PROBLEM DESCRIPTION
Without changing a word, repeat the data, and include no pictures.

DATA EXTRACTS
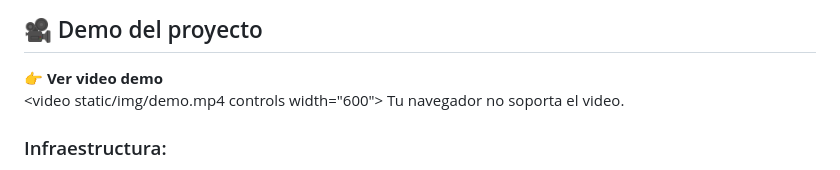
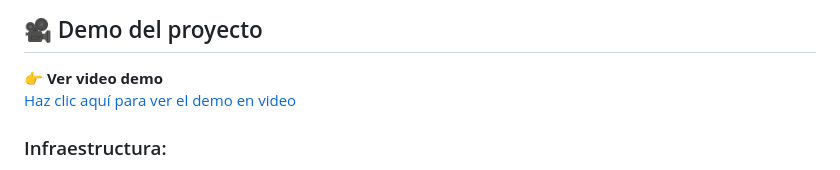
Before and after one commit to alusilcof5/eu_emisions, a Markdown page: README.md, the part around the change. Drawn GitHub-style.

Commit message:
fix:changing routes

```diff
--- a/README.md
+++ b/README.md
@@ -32,9 +32,8 @@ El proyecto combina metodologías cuantitativas (análisis de series temporales,
 ## 🎥 Demo del proyecto
 
 👉 **Ver video demo**<br>
-<video static/img/demo.mp4 controls width="600">
-  Tu navegador no soporta el video.
-</video>
+[Haz clic aquí para ver el demo en video](static/img/demo.mp4)
+
 
 
 
```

SOLUTION FOR THIS EXERCISE
Before and after one commit to alusilcof5/eu_emisions, a Markdown page: README.md, the part around the change. Drawn GitHub-style.

Commit message:
fix:changing routes

```diff
--- a/README.md
+++ b/README.md
@@ -32,9 +32,8 @@ El proyecto combina metodologías cuantitativas (análisis de series temporales,
 ## 🎥 Demo del proyecto
 
 👉 **Ver video demo**<br>
-<video static/img/demo.mp4 controls width="600">
-  Tu navegador no soporta el video.
-</video>
+[Haz clic aquí para ver el demo en video](static/img/demo.mp4)
+
 
 
 
```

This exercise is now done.